Every week there seems to be news of a new farm robotics startup getting launched or an “alternative protein” company raising a seven, eight, or nine-figure funding round. But it’s not enough and the agrifood industry needs more qualified entrepreneurs to enter the space, according to a new initiative from the European Union (EU) that wants to propel more entrepreneurs and innovators into the sector.
Its inaugural “pre-accelerator” agrifood tech program will offer entrepreneurs support at the earliest stages of development.
“Food tech is a really trendy sector to develop new business ideas, [but] there is really a lack of trained entrepreneurs that are entering the entrepreneurship journey in the food space. Many more in Europe are starting in the IT world and in health,” said Benoit Buntinx, who leads business creation at the European Institute of Innovation & Technology’s food department: EIT Food, dubbed the EU’s “Knowledge and Innovation Community” for businesses, universities, research centers and institutes in the food sector.
Startup funding supports Butinix’s observation. European food startups aren’t attracting investor interest at anywhere close to to the levels of their peers in health, financial technology and enterprise software. Of the €28 billion of venture capital invested in Europe and Israel in 2018, according to Dealroom, just €1 billion ($1.1 billion) went to agrifood tech companies, according to AgFunder data. That compares to nearly €6 billion in health, €5.5 billion in fintech and €5.4 billion in enterprise software. The sector didn’t even make the top 10.
In fact, of the top 17 sectors, the food sector saw the steepest drop in venture capital funding from 2017.
EIT Food wants to change the food entrepreneurship landscape by training, building and funding entrepreneurs. The community launched in 2017 to address a food system that is “not working,” according to Buntinx. “It’s not sustainable. The challenges we know about: we waste one-third of the food produced, and many in the global population are under- or malnourished,” he explained.
While the food industry was the original point for solving these issues, Buntinx added, now, the food value chain has become too fragmented for any one actor to tackle all of the issues alone.
EIT Food has identified six issues in Europe’s food system that it’s committed to addressing: overcoming low consumer trust; enabling individuals to make informed and affordable personal nutrition choices; creating consumer valued food for healthier nutrition; building a consumer-centric connected food system; enhancing sustainability through resource stewardship; bolstering food system skills; and catalyzing food entrepreneurship and innovation.

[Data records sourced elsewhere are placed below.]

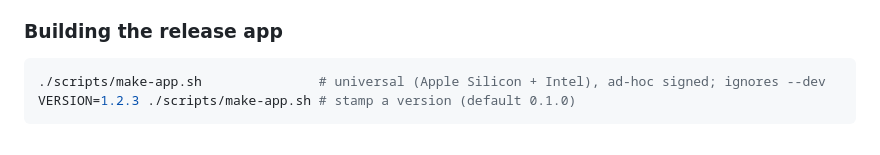
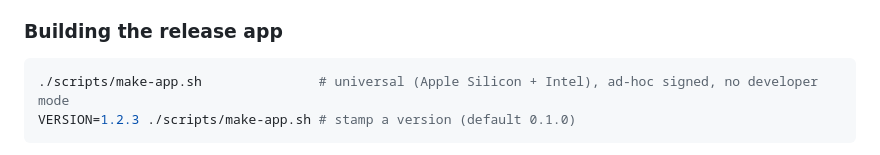
Before and after one commit to bsalgueiro/libre-monitor, a Markdown page: README.md, the part around the change. Drawn GitHub-style.

Commit message:
README: fix a leftover note about --dev in the Mac release build
Co-Authored-By: Claude Sonnet 5.5 <noreply@anthropic.com>

````diff
--- a/README.md
+++ b/README.md
@@ -360,7 +360,7 @@ binary for `--simulate` and fails if it finds it.
 ### Building the release app
 
 ```bash
-./scripts/make-app.sh               # universal (Apple Silicon + Intel), ad-hoc signed; ignores --dev
+./scripts/make-app.sh               # universal (Apple Silicon + Intel), ad-hoc signed, no developer mode
 VERSION=1.2.3 ./scripts/make-app.sh # stamp a version (default 0.1.0)
 ```
 
````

EIT Food does this through programs that stretch across the innovation “journey”. It runs a startup accelerator (EIT Food Accelerator Network), a venture fund (FoodSparks), and a group of established startup founders that are working to build and launch new food-related products and services (Rising Food Stars). It also offers innovation grants and connects entrepreneurs to its network of investors, funders, and business support providers.

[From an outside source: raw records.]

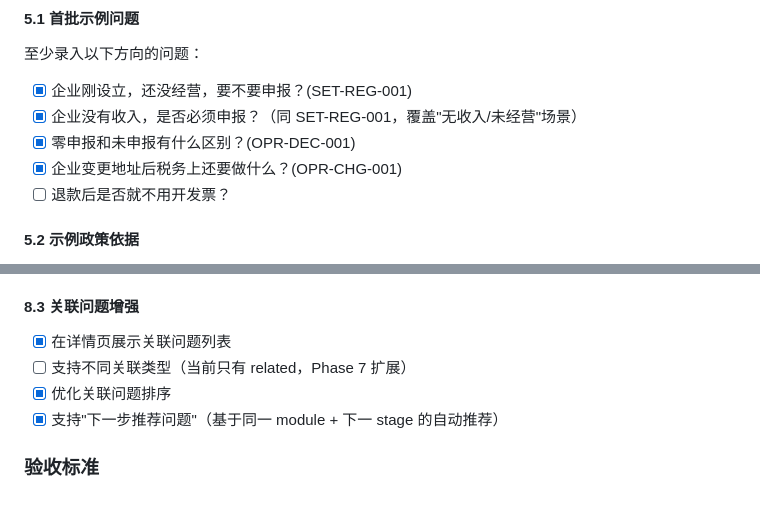
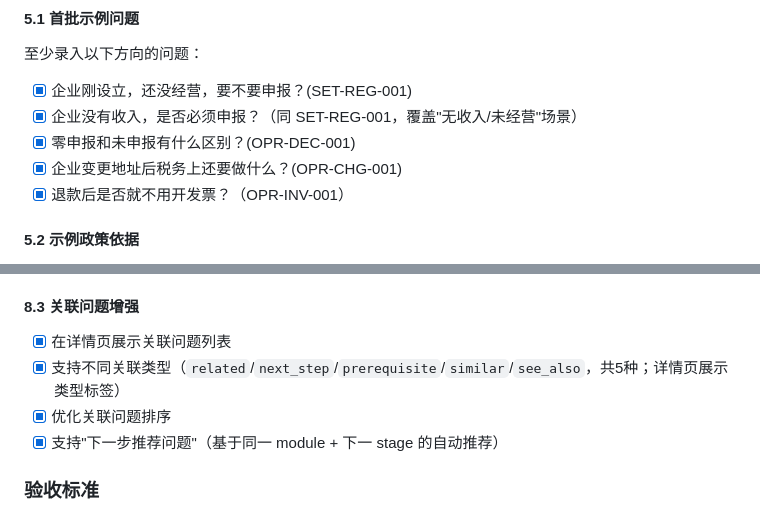
Before and after one commit to 1076825449/Knowledge-Library, a Markdown page: TASKS.md, 2 parts joined by grey strips. GitHub-like rendering.

Commit message:
fix: TASKS.md Phase 5关联类型过时记录+Phase 2示例问题状态+tag_dict NULL修复

```diff
--- a/TASKS.md
+++ b/TASKS.md
@@ -125,7 +125,7 @@
 - [x] 企业没有收入，是否必须申报？（同 SET-REG-001，覆盖"无收入/未经营"场景）
 - [x] 零申报和未申报有什么区别？(OPR-DEC-001)
 - [x] 企业变更地址后税务上还要做什么？(OPR-CHG-001)
-- [ ] 退款后是否就不用开发票？
+- [x] 退款后是否就不用开发票？（OPR-INV-001）
 
 #### 5.2 示例政策依据
 - [x] 为每个问题挂接至少 1～3 条政策依据
@@ -269,7 +269,7 @@
 
 #### 8.3 关联问题增强
 - [x] 在详情页展示关联问题列表
-- [ ] 支持不同关联类型（当前只有 related，Phase 7 扩展）
+- [x] 支持不同关联类型（`related`/`next_step`/`prerequisite`/`similar`/`see_also`，共5种；详情页展示类型标签）
 - [x] 优化关联问题排序
 - [x] 支持"下一步推荐问题"（基于同一 module + 下一 stage 的自动推荐）
 
```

This year, the community has secured €56.4 million through Europe’s Horizon 2020 research and innovation initiative that it will invest across its programs. One of these will be the launch of a pre-accelerator program focused on recruiting and training new food sector entrepreneurs.
“If we are talking about business creation, we start with someone with an idea or an existing technology that could be transformed into a new product or service,” Buntinx explained.

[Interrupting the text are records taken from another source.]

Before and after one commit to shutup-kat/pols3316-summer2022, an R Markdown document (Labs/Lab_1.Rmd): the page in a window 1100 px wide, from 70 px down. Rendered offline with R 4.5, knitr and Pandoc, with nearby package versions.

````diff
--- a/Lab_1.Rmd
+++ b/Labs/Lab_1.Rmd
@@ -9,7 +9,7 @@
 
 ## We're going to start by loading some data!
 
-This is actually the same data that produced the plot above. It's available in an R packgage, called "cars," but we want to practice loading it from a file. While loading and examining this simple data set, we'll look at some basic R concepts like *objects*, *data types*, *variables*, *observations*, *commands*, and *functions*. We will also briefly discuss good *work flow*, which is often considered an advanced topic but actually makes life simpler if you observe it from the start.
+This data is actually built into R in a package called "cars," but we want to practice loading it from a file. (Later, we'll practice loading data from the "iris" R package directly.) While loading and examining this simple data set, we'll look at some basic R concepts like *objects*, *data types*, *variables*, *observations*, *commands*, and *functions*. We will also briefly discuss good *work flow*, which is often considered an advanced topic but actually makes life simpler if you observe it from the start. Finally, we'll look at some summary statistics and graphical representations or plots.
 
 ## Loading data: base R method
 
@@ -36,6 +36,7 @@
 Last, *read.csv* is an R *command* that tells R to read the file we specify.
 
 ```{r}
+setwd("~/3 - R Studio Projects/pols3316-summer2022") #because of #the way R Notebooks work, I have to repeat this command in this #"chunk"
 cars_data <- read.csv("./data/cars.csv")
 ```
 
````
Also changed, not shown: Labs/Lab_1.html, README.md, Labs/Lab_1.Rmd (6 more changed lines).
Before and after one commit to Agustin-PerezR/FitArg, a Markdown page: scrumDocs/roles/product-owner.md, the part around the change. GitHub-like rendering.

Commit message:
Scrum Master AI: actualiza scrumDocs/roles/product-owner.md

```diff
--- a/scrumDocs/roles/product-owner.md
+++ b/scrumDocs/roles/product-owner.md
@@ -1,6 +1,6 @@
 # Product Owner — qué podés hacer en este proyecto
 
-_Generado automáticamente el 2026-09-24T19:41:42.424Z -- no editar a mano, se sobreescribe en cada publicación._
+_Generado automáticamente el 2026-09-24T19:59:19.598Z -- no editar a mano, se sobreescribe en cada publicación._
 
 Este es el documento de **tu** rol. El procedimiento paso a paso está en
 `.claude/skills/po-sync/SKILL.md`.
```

EIT Food will recruit entrepreneurs for a two-month program to equip them with the skills and early contacts needed to start a new food venture, to validate their business models, and ultimately stock the pipeline for accelerator programs, including EIT Food’s own, which will soon begin working with its second cohort.
The goal is for some of these entrepreneurs to eventually scale to the level of EIT’s Rising Food Stars. The network is currently comprised of 50 startup founders that have already helped one business achieve a measure of scalability and are applying their skills to driving new innovations.
“We have a network of huge corporate partners and universities who want to change the agri-food ecosystem, but they lack some of the tools to drive innovation,” Rising Food Stars’ manager Annick Verween told AgFunderNews. Rising Food Stars recruits entrepreneurs that can partner with university and corporate partners to help academic and lab-based research transition into commercial products and services.
For example, Israel-based DouxMatok develops flavor technology to help food producers reduce their products’ salt and sugar content. The company is part of the Rising Food Stars network and is working with a corporate partner to reduce the amount of sugar in chocolate without compromising the taste.
A portion of the new funding allocated to EIT Food will be used to grow the Rising Food Stars network. EIT Food is launching the application process on April 1 and will look to recruit and additional 10 teams this year.
The expansion of EIT Food’s programs exemplify its commitment to bridging and fixing Europe’s food system. The only way to do this is to develop a community that closes the innovation circle, said Butinix. “We have to pull all forces together and look at food like a system and not a fragmented chain. Only together can we transform it.”
Catch Annick Verween and CEO of EIT Food Andy Zynga at Seed & Chip’s Global Food Innovation Summit in Milan next month! For 50% off ticket prices, use discount code AGFUNDERSAC19, applicable to the first 50 registrants only!